■ **Exercise objective**: Please reproduce the data exactly, excluding any pictures it contains.

Source data
--------------------------------

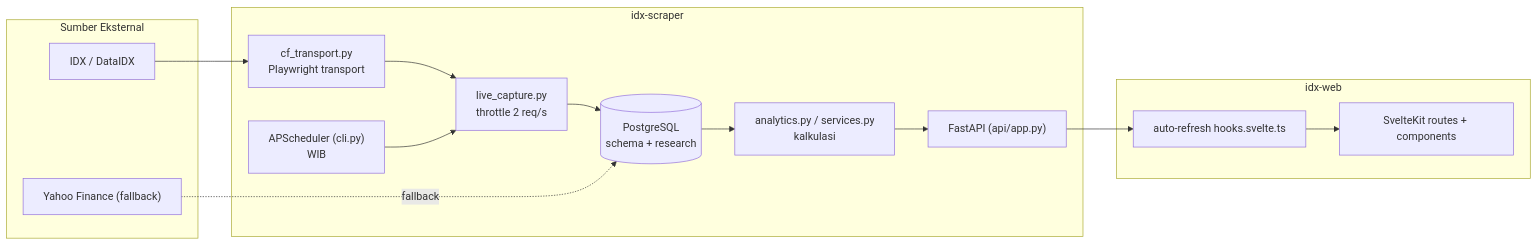
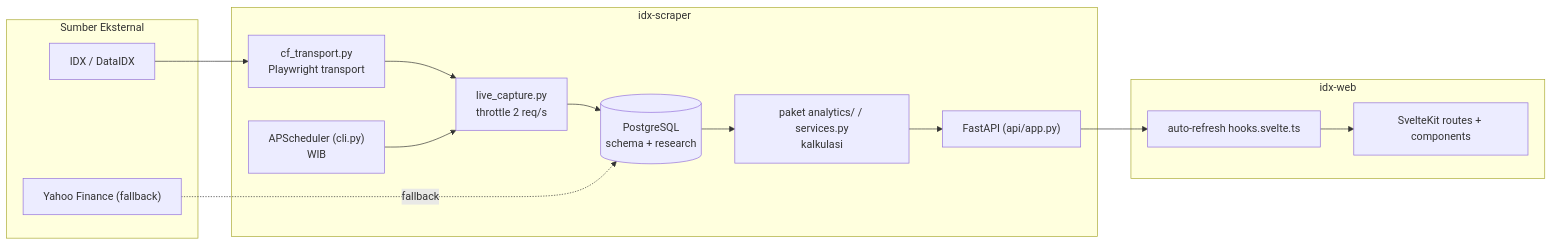
The first of 7 diagrams in docs/README.md (faizalajiw/idx-web), drawn with Mermaid before and after one commit. The commit also changed other lines of this file and 16 other files, not shown here.

````diff
--- a/docs/README.md
+++ b/docs/README.md
@@ -18,24 +18,24 @@
 ```mermaid
 flowchart LR
     subgraph ext["Sumber Eksternal"]
       IDX["IDX / DataIDX"]
       YF["Yahoo Finance (fallback)"]
     end
     subgraph scrap["idx-scraper"]
       CF["cf_transport.py<br/>Playwright transport"]
       LIVE["live_capture.py<br/>throttle 2 req/s"]
       SCH["APScheduler (cli.py)<br/>WIB"]
       API["FastAPI (api/app.py)"]
-      ANA["analytics.py / services.py<br/>kalkulasi"]
+      ANA["paket analytics/ / services.py<br/>kalkulasi"]
       PG[("PostgreSQL<br/>schema + research")]
     end
     subgraph web["idx-web"]
       auto-refresh["auto-refresh hooks.svelte.ts"]
       UI["SvelteKit routes + components"]
     end
     IDX --> CF --> LIVE --> PG
     YF -.fallback.-> PG
     SCH --> LIVE
     PG --> ANA --> API
     API --> auto-refresh --> UI
 ```
````
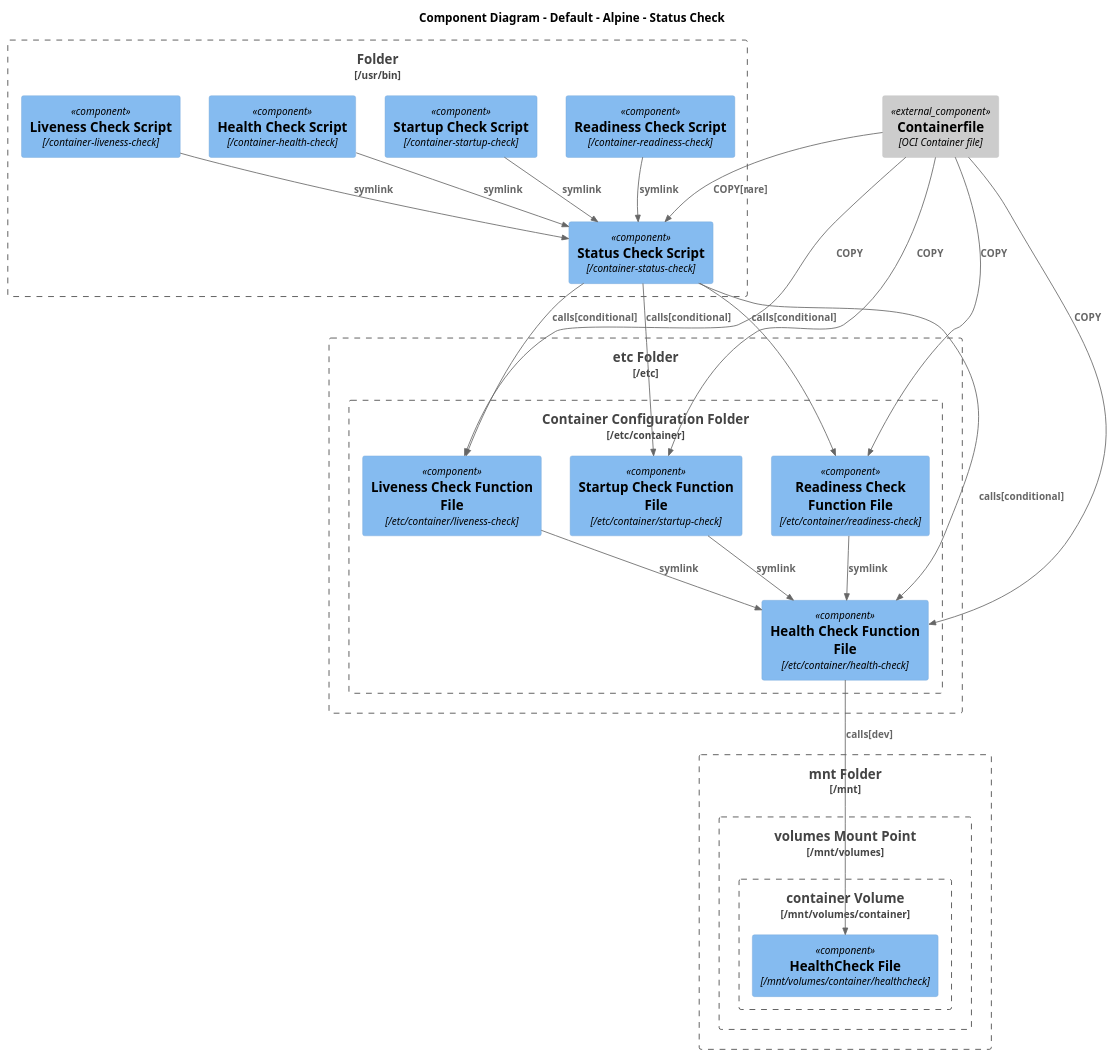
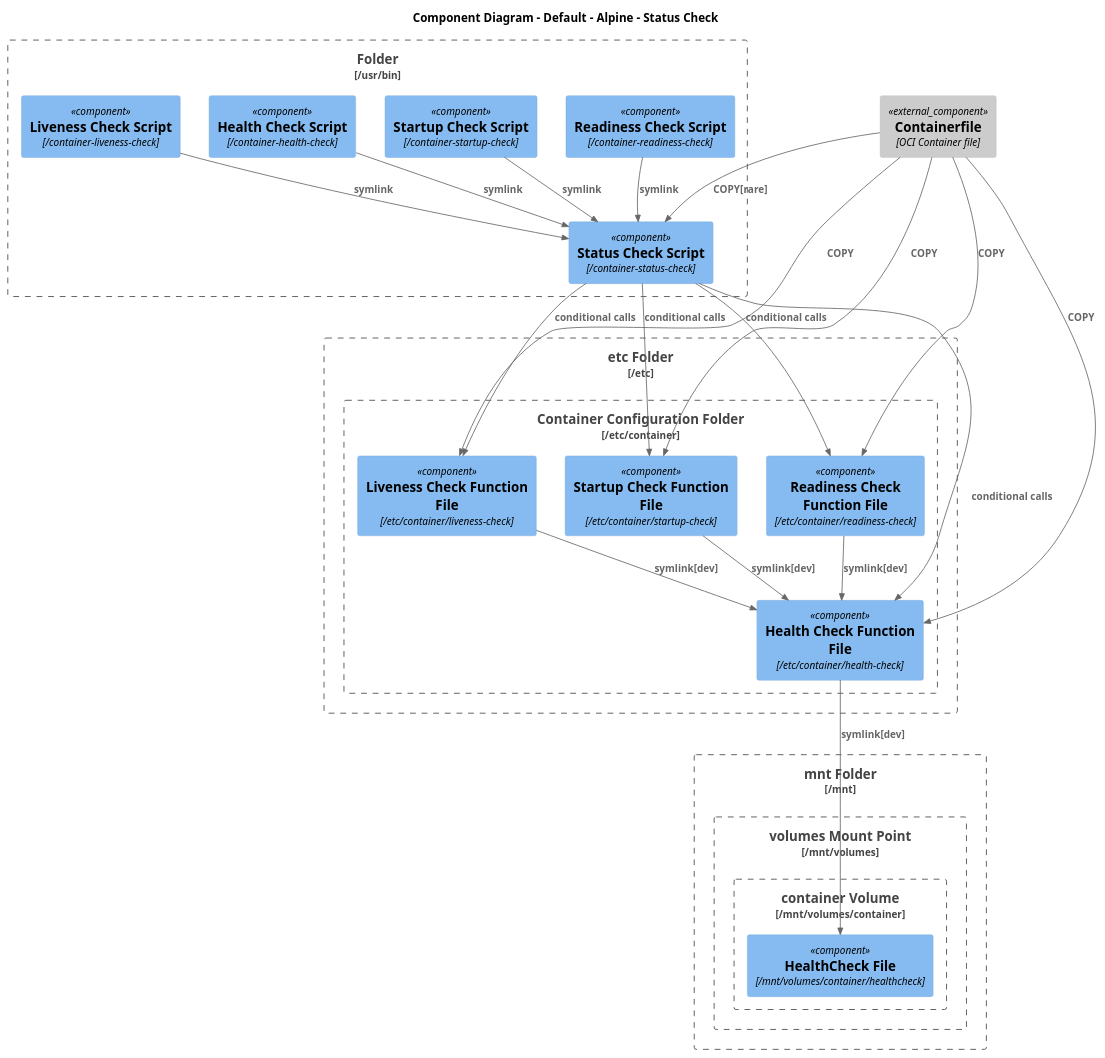
One commit to gautada/alpine changed the second of 4 diagrams in architecture.puml. Above: the diagram before and after it, drawn with PlantUML. The commit also changed other lines of this file and 14 other files, not shown here.

```diff
--- a/architecture.puml
+++ b/architecture.puml
@@ -74,60 +73,58 @@
 @startuml COMPONENT_CONTAINER_STATUS
 !include <C4/C4.puml>
 !include <C4/C4_Context.puml>
 !include <C4/C4_Container.puml>
 !include <C4/C4_Component.puml>
 !include <C4/C4_Dynamic.puml>
 !include <C4/C4_Deployment.puml>
 
 title "Component Diagram - Default - Alpine - Status Check"
 
 Component_Ext("containerfile", "Containerfile", "OCI Container file")
 
 Boundary("etc", "etc Folder", "/etc") {
  Boundary("container_configuration", "Container Configuration Folder", "/etc/container") {
   Component("health_check", "Health Check Function File", "/etc/container/health-check")
   Component("liveness_check", "Liveness Check Function File", "/etc/container/liveness-check")
   Component("readiness_check", "Readiness Check Function File", "/etc/container/readiness-check")
   Component("startup_check", "Startup Check Function File", "/etc/container/startup-check")
  }
 }
-Rel("startup_check", "health_check", "symlink")
-Rel("readiness_check", "health_check", "symlink")
-Rel("liveness_check", "health_check", "symlink")
+Rel("startup_check", "health_check", "symlink[dev]")
+Rel("readiness_check", "health_check", "symlink[dev]")
+Rel("liveness_check", "health_check", "symlink[dev]")
 
 Rel("containerfile", "health_check", "COPY")
 Rel("containerfile", "liveness_check", "COPY")
 Rel("containerfile", "readiness_check", "COPY")
 Rel("containerfile", "startup_check", "COPY")
 
 Boundary("scripts", "Folder", "/usr/bin") {
  Component("container_status_check", "Status Check Script", "/container-status-check")
  Component("container_health_check", "Health Check Script", "/container-health-check")
  Component("container_liveness_check", "Liveness Check Script", "/container-liveness-check")
  Component("container_readiness_check", "Readiness Check Script", "/container-readiness-check")
  Component("container_startup_check", "Startup Check Script", "/container-startup-check")
 }
 
 Rel("container_health_check", "container_status_check", "symlink")
 Rel("container_liveness_check", "container_status_check", "symlink")
 Rel("container_readiness_check", "container_status_check", "symlink")
 Rel("container_startup_check", "container_status_check", "symlink")
 
-Rel("container_status_check", "health_check", "calls[conditional]")
-Rel("container_status_check", "liveness_check", "calls[conditional]")
-Rel("container_status_check", "readiness_check", "calls[conditional]")
-Rel("container_status_check", "startup_check", "calls[conditional]")
+Rel("container_status_check", "health_check", "conditional calls")
+Rel("container_status_check", "liveness_check", "conditional calls")
+Rel("container_status_check", "readiness_check", "conditional calls")
+Rel("container_status_check", "startup_check", "conditional calls")
 
 Rel("containerfile", "container_status_check", "COPY[rare]")
-
 Boundary("mnt", "mnt Folder", "/mnt") {
  Boundary("volumes", "volumes Mount Point", "/mnt/volumes") {
   Boundary("container", "container Volume", "/mnt/volumes/container") {
    Component("healthcheck", "HealthCheck File", "/mnt/volumes/container/healthcheck")
   }
  }
 }
 
-Rel("health_check", "healthcheck", "calls[dev]")
-
+Rel("health_check", "healthcheck", "symlink[dev]")
 @enduml
```
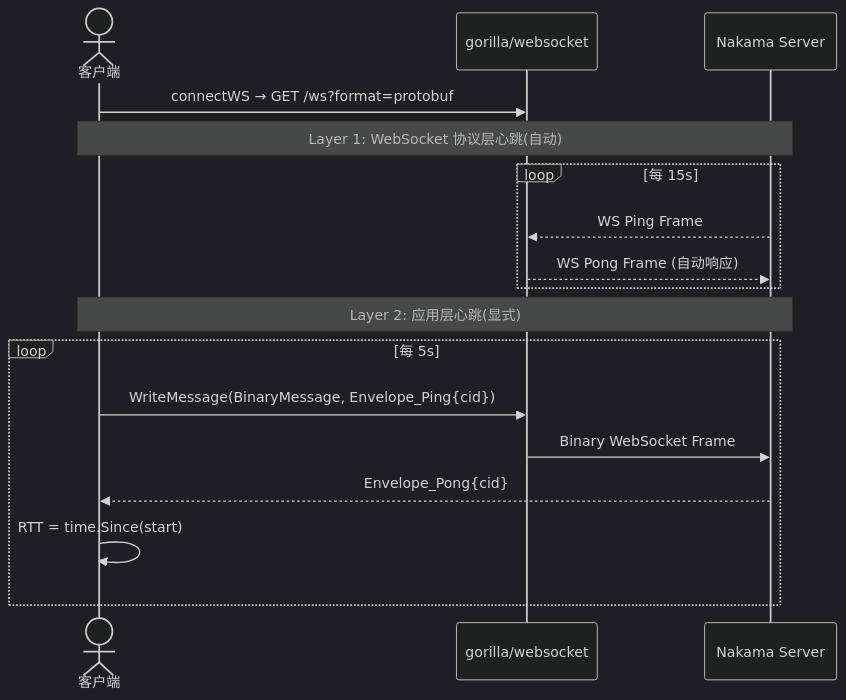
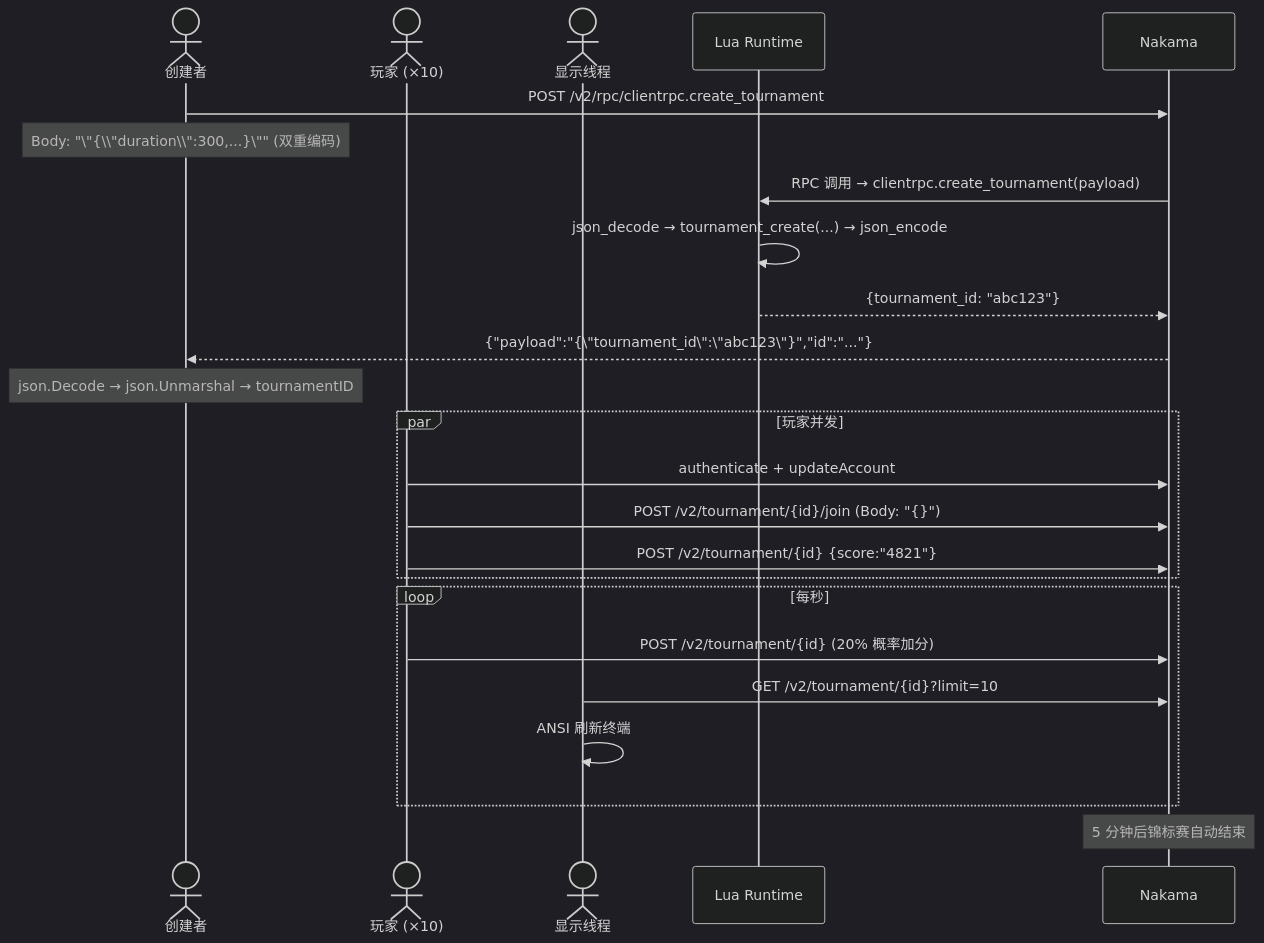
The fourth of 5 diagrams in docs/examples.md (kindywu/nakama), drawn with Mermaid (dark theme) before and after one commit. The commit also changed other lines of this file, not shown here.

````diff
--- a/docs/examples.md
+++ b/docs/examples.md
@@ -484,22 +883,30 @@
 ```mermaid
 sequenceDiagram
-    actor Client as 客户端
-    participant WS as gorilla/websocket
-    participant Server as Nakama Server
+    actor Creator as 创建者
+    actor P as 玩家 (×10)
+    actor Display as 显示线程
+    participant Lua as Lua Runtime
+    participant Nakama
 
-    Client->>WS: connectWS → GET /ws?format=protobuf
+    Creator->>Nakama: POST /v2/rpc/clientrpc.create_tournament
+    Note over Creator: Body: "\"{\\"duration\\":300,...}\"" (双重编码)
+    Nakama->>Lua: RPC 调用 → clientrpc.create_tournament(payload)
+    Lua->>Lua: json_decode → tournament_create(...) → json_encode
+    Lua-->>Nakama: {tournament_id: "abc123"}
+    Nakama-->>Creator: {"payload":"{\"tournament_id\":\"abc123\"}","id":"..."}
+    Note over Creator: json.Decode → json.Unmarshal → tournamentID
 
-    Note over Client,Server: Layer 1: WebSocket 协议层心跳(自动)
-    loop 每 15s
-        Server-->>WS: WS Ping Frame
-        WS-->>Server: WS Pong Frame (自动响应)
+    par 玩家并发
+        P->>Nakama: authenticate + updateAccount
+        P->>Nakama: POST /v2/tournament/{id}/join (Body: "{}")
+        P->>Nakama: POST /v2/tournament/{id} {score:"4821"}
     end
 
-    Note over Client,Server: Layer 2: 应用层心跳(显式)
-    loop 每 5s
-        Client->>WS: WriteMessage(BinaryMessage, Envelope_Ping{cid})
-        WS->>Server: Binary WebSocket Frame
-        Server-->>Client: Envelope_Pong{cid}
-        Client->>Client: RTT = time.Since(start)
+    loop 每秒
+        P->>Nakama: POST /v2/tournament/{id} (20% 概率加分)
+        Display->>Nakama: GET /v2/tournament/{id}?limit=10
+        Display->>Display: ANSI 刷新终端
     end
+
+    Note over Nakama: 5 分钟后锦标赛自动结束
 ```
````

--------------------------------

■ **Solution to the problem**:
The first of 7 diagrams in docs/README.md (faizalajiw/idx-web), drawn with Mermaid before and after one commit. The commit also changed other lines of this file and 16 other files, not shown here.

````diff
--- a/docs/README.md
+++ b/docs/README.md
@@ -18,24 +18,24 @@
 ```mermaid
 flowchart LR
     subgraph ext["Sumber Eksternal"]
       IDX["IDX / DataIDX"]
       YF["Yahoo Finance (fallback)"]
     end
     subgraph scrap["idx-scraper"]
       CF["cf_transport.py<br/>Playwright transport"]
       LIVE["live_capture.py<br/>throttle 2 req/s"]
       SCH["APScheduler (cli.py)<br/>WIB"]
       API["FastAPI (api/app.py)"]
-      ANA["analytics.py / services.py<br/>kalkulasi"]
+      ANA["paket analytics/ / services.py<br/>kalkulasi"]
       PG[("PostgreSQL<br/>schema + research")]
     end
     subgraph web["idx-web"]
       auto-refresh["auto-refresh hooks.svelte.ts"]
       UI["SvelteKit routes + components"]
     end
     IDX --> CF --> LIVE --> PG
     YF -.fallback.-> PG
     SCH --> LIVE
     PG --> ANA --> API
     API --> auto-refresh --> UI
 ```
````
One commit to gautada/alpine changed the second of 4 diagrams in architecture.puml. Above: the diagram before and after it, drawn with PlantUML. The commit also changed other lines of this file and 14 other files, not shown here.

```diff
--- a/architecture.puml
+++ b/architecture.puml
@@ -74,60 +73,58 @@
 @startuml COMPONENT_CONTAINER_STATUS
 !include <C4/C4.puml>
 !include <C4/C4_Context.puml>
 !include <C4/C4_Container.puml>
 !include <C4/C4_Component.puml>
 !include <C4/C4_Dynamic.puml>
 !include <C4/C4_Deployment.puml>
 
 title "Component Diagram - Default - Alpine - Status Check"
 
 Component_Ext("containerfile", "Containerfile", "OCI Container file")
 
 Boundary("etc", "etc Folder", "/etc") {
  Boundary("container_configuration", "Container Configuration Folder", "/etc/container") {
   Component("health_check", "Health Check Function File", "/etc/container/health-check")
   Component("liveness_check", "Liveness Check Function File", "/etc/container/liveness-check")
   Component("readiness_check", "Readiness Check Function File", "/etc/container/readiness-check")
   Component("startup_check", "Startup Check Function File", "/etc/container/startup-check")
  }
 }
-Rel("startup_check", "health_check", "symlink")
-Rel("readiness_check", "health_check", "symlink")
-Rel("liveness_check", "health_check", "symlink")
+Rel("startup_check", "health_check", "symlink[dev]")
+Rel("readiness_check", "health_check", "symlink[dev]")
+Rel("liveness_check", "health_check", "symlink[dev]")
 
 Rel("containerfile", "health_check", "COPY")
 Rel("containerfile", "liveness_check", "COPY")
 Rel("containerfile", "readiness_check", "COPY")
 Rel("containerfile", "startup_check", "COPY")
 
 Boundary("scripts", "Folder", "/usr/bin") {
  Component("container_status_check", "Status Check Script", "/container-status-check")
  Component("container_health_check", "Health Check Script", "/container-health-check")
  Component("container_liveness_check", "Liveness Check Script", "/container-liveness-check")
  Component("container_readiness_check", "Readiness Check Script", "/container-readiness-check")
  Component("container_startup_check", "Startup Check Script", "/container-startup-check")
 }
 
 Rel("container_health_check", "container_status_check", "symlink")
 Rel("container_liveness_check", "container_status_check", "symlink")
 Rel("container_readiness_check", "container_status_check", "symlink")
 Rel("container_startup_check", "container_status_check", "symlink")
 
-Rel("container_status_check", "health_check", "calls[conditional]")
-Rel("container_status_check", "liveness_check", "calls[conditional]")
-Rel("container_status_check", "readiness_check", "calls[conditional]")
-Rel("container_status_check", "startup_check", "calls[conditional]")
+Rel("container_status_check", "health_check", "conditional calls")
+Rel("container_status_check", "liveness_check", "conditional calls")
+Rel("container_status_check", "readiness_check", "conditional calls")
+Rel("container_status_check", "startup_check", "conditional calls")
 
 Rel("containerfile", "container_status_check", "COPY[rare]")
-
 Boundary("mnt", "mnt Folder", "/mnt") {
  Boundary("volumes", "volumes Mount Point", "/mnt/volumes") {
   Boundary("container", "container Volume", "/mnt/volumes/container") {
    Component("healthcheck", "HealthCheck File", "/mnt/volumes/container/healthcheck")
   }
  }
 }
 
-Rel("health_check", "healthcheck", "calls[dev]")
-
+Rel("health_check", "healthcheck", "symlink[dev]")
 @enduml
```
The fourth of 5 diagrams in docs/examples.md (kindywu/nakama), drawn with Mermaid (dark theme) before and after one commit. The commit also changed other lines of this file, not shown here.

````diff
--- a/docs/examples.md
+++ b/docs/examples.md
@@ -484,22 +883,30 @@
 ```mermaid
 sequenceDiagram
-    actor Client as 客户端
-    participant WS as gorilla/websocket
-    participant Server as Nakama Server
+    actor Creator as 创建者
+    actor P as 玩家 (×10)
+    actor Display as 显示线程
+    participant Lua as Lua Runtime
+    participant Nakama
 
-    Client->>WS: connectWS → GET /ws?format=protobuf
+    Creator->>Nakama: POST /v2/rpc/clientrpc.create_tournament
+    Note over Creator: Body: "\"{\\"duration\\":300,...}\"" (双重编码)
+    Nakama->>Lua: RPC 调用 → clientrpc.create_tournament(payload)
+    Lua->>Lua: json_decode → tournament_create(...) → json_encode
+    Lua-->>Nakama: {tournament_id: "abc123"}
+    Nakama-->>Creator: {"payload":"{\"tournament_id\":\"abc123\"}","id":"..."}
+    Note over Creator: json.Decode → json.Unmarshal → tournamentID
 
-    Note over Client,Server: Layer 1: WebSocket 协议层心跳(自动)
-    loop 每 15s
-        Server-->>WS: WS Ping Frame
-        WS-->>Server: WS Pong Frame (自动响应)
+    par 玩家并发
+        P->>Nakama: authenticate + updateAccount
+        P->>Nakama: POST /v2/tournament/{id}/join (Body: "{}")
+        P->>Nakama: POST /v2/tournament/{id} {score:"4821"}
     end
 
-    Note over Client,Server: Layer 2: 应用层心跳(显式)
-    loop 每 5s
-        Client->>WS: WriteMessage(BinaryMessage, Envelope_Ping{cid})
-        WS->>Server: Binary WebSocket Frame
-        Server-->>Client: Envelope_Pong{cid}
-        Client->>Client: RTT = time.Since(start)
+    loop 每秒
+        P->>Nakama: POST /v2/tournament/{id} (20% 概率加分)
+        Display->>Nakama: GET /v2/tournament/{id}?limit=10
+        Display->>Display: ANSI 刷新终端
     end
+
+    Note over Nakama: 5 分钟后锦标赛自动结束
 ```
````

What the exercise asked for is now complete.